The direct route (“as the crow flys”) to achieving your goals includes support from a team of peers and the help of a coach – even when you know what you need to do.
This morning I was in my lounge room and in my gym class (at the same time via Zoom since we are in COVID ‘lockdown’). I balanced for 14 seconds in the crow pose. I was quietly thrilled! I had achieved another milestone on the path to my goal of balancing for 30 seconds. Twelve weeks ago, I couldn’t even get my feet off the ground. Ten weeks ago, after two weeks of frustrating practice, I got my feet off the ground only to fall on my face.
My coach still seemed sure that my experience was perfectly normal and that I could develop the physical ability with persistence. Seven weeks ago I had reached 5 seconds. I was progressing. I started to accept reaching my goal was a possibility, even if I still had a lot of work to do to make the possibility a reality. I have now progressed to a 14-second balance and I’m sure that a 30-second crow is going to happen.

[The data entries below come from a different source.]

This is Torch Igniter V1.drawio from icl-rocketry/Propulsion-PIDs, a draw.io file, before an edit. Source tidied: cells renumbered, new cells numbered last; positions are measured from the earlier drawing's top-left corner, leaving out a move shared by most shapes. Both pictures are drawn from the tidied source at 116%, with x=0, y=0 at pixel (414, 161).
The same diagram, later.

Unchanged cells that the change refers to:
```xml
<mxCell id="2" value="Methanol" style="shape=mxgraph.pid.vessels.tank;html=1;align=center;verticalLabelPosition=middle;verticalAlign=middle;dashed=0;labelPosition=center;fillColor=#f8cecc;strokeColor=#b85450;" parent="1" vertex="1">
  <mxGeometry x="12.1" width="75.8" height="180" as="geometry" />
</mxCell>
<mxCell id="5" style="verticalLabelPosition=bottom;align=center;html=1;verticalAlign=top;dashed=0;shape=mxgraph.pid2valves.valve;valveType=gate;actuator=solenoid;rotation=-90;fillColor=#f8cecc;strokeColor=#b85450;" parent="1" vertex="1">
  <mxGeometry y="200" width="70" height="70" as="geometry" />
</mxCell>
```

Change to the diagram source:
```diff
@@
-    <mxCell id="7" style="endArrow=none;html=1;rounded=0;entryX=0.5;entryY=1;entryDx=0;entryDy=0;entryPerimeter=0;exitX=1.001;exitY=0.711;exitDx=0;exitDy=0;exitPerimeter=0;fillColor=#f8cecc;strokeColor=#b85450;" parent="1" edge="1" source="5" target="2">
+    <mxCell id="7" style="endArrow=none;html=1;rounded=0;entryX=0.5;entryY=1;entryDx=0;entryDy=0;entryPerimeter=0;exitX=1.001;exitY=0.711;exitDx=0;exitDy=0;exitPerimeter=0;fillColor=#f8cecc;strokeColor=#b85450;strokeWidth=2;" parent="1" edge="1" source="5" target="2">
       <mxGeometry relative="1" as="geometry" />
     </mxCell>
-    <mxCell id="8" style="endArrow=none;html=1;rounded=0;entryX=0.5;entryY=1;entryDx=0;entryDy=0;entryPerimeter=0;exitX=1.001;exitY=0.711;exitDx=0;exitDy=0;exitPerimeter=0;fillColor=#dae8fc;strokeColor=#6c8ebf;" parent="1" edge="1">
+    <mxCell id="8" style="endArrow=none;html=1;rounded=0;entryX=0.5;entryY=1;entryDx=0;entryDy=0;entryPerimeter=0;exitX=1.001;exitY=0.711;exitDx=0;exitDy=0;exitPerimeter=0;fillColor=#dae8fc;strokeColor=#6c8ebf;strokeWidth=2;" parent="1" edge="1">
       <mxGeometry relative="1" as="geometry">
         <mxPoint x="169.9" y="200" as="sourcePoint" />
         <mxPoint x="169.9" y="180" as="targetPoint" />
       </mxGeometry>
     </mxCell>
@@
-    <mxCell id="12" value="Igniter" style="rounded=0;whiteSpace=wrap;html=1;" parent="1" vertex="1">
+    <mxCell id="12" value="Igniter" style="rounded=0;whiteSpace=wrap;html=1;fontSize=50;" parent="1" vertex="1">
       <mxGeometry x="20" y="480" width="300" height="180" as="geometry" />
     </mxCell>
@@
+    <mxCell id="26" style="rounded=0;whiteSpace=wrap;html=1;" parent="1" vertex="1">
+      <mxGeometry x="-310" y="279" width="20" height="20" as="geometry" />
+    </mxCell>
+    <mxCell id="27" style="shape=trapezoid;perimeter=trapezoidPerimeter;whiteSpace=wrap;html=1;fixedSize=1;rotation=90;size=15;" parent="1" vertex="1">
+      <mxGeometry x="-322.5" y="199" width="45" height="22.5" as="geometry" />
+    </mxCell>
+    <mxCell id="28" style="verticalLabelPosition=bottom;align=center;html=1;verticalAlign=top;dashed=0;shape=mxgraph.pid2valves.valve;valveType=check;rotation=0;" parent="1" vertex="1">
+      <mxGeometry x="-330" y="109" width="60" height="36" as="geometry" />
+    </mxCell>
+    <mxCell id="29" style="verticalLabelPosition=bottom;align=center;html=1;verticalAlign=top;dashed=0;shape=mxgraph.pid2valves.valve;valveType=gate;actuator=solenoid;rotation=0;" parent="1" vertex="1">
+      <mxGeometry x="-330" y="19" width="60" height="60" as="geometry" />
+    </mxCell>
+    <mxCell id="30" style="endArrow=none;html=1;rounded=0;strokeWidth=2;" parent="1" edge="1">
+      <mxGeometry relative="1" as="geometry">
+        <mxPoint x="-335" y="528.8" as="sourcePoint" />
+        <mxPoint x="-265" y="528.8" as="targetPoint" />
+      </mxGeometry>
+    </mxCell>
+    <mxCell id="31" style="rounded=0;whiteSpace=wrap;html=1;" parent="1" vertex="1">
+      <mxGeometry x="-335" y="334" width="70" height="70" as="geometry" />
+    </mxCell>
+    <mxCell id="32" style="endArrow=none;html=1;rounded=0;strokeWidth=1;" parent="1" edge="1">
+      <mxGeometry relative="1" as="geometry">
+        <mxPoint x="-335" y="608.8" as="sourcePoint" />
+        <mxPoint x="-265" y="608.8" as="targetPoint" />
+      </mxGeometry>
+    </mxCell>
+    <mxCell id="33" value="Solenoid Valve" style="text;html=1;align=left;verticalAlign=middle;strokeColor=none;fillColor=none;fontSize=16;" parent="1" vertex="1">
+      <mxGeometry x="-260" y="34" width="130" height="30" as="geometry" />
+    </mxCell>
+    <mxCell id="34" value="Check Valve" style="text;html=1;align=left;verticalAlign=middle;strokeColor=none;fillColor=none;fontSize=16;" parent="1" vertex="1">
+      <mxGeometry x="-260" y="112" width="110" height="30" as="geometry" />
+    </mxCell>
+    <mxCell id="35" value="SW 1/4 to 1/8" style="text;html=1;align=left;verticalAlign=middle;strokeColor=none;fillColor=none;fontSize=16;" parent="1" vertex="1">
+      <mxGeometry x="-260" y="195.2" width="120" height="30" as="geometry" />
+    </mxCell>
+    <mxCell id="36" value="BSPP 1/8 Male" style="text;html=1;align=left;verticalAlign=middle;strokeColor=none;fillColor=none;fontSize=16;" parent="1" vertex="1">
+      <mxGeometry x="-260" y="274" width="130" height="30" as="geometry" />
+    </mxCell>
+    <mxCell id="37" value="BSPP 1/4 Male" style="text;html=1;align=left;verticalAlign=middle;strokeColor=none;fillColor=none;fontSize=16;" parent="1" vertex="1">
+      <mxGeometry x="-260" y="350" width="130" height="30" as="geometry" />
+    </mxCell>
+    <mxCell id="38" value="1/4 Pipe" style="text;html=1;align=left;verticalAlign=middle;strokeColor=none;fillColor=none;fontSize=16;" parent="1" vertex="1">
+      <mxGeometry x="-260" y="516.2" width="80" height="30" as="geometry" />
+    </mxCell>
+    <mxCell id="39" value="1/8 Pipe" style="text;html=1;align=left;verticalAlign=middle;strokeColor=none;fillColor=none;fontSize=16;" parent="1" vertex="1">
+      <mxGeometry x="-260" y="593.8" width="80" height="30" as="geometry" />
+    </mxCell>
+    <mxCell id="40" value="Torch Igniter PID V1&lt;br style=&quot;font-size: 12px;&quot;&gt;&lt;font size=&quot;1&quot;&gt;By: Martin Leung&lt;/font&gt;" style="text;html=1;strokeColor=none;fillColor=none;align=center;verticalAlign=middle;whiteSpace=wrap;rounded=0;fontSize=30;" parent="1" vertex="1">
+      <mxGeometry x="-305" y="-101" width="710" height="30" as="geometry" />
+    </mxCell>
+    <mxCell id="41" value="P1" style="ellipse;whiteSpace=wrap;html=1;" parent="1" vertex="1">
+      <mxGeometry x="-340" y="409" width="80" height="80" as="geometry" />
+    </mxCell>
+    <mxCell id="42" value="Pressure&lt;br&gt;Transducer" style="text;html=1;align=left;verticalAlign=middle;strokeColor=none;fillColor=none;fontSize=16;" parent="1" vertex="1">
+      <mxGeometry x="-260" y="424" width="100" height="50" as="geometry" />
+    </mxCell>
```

When I turned 60 last year, it struck me I have lived longer than I am going to live and that the quality of the rest of my life would largely be determined by the physical condition of my body, and the quality of my personal and professional relationships. It was important I addressed the former. I joined a strength and flexibility class at a local “movement studio” and soon found myself in a handstand class. I had not been looking for a handstand class!
I am now working at level-one of a five-level process that could take me from press-coffee maker to press-handstands in 24 months. Hence the crow pose. This pose develops the muscles in my hands and arms and the associated neural changes I require to balance on my hands. With practice, the support of fellow learners, and the guidance of my coach I am developing the skills that will eventually enable me to do a handstand.
What has practising crow pose got to do with leadership, management or building your business?
We become what we practise and we are always practising something. Practising is an inescapable part of living. When at work, when with our families and when moving our bodies we are practising. We can choose what we practise and what skills we develop but not whether we practise. Until twelve weeks ago in the domain of movement, I had been practising walking occasionally, cycling occasionally and frantically doing squats for the two weeks preceding the ski season. The results I had been generating were a very slow diminution of my muscle mass, strength and agility combined with a slow increase in the risk of injury.
Whatever you did for the last 12 weeks is what you practised. What would it serve you to practise over the next month, quarter and year? Asked another way, what do you now need to be doing recurrently to experience meaning, fulfillment and success in your life?
Leadership and management are like handstands in that they are performance arts. One can know a lot about the theory but there is no way to develop competence without action and reflection. Knowing how to do a handstand is just not enough to be able to do one. One must practise and embody the skill. It is the same with leadership, management and business development.
Practising leadership and management may mean having the awkward conversations that you tend to put off. It may mean making requests where you have previously just complained. It may mean resolving difficulties in your working relationships. It may mean addressing broken promises about the timeliness and quality of work (whether that be your promises to others or others’ promises to you). It might be about making decisions and taking a stand for the quality of work and the types of behaviors that are acceptable in your workplace. In the broader world, it may be about reflecting deeply on the state of society and taking a stand for the dignity of lives and the kind of society you want to live in.
What important activities do you need to do, that you are not doing, to take care of what you care about?
What difference would it make to your future in twelve months’ time if you started doing them?
It’s easy to put important things off when you do not have a group of peers who support you and some sort of promise to someone else that you will take action.
Joining a movement class helped me to get into action learning to be stronger and more agile and has resulted in the added benefit of my experiencing more vitality and energy at work and at home. I have a group of fellow practitioners and a coach who celebrate my progress and offer me feedback. They have a perspective on my performance that I cannot access alone and I value their assessments of what I could do to improve my form. With the support of this group, I am sticking to my practice even though I often feel uncomfortable and uncoordinated.
I am inspired by my own progress, I am inspired by other’s progress and I see that my progress inspires others.
Who could support you to get started or restarted on what’s now most important? Who could support you to keep going when it is uncomfortable and celebrate the progress you do make?
Finding these people will accelerate your learning and the results you produce.
The quality of your life and your contribution to our world depend on it.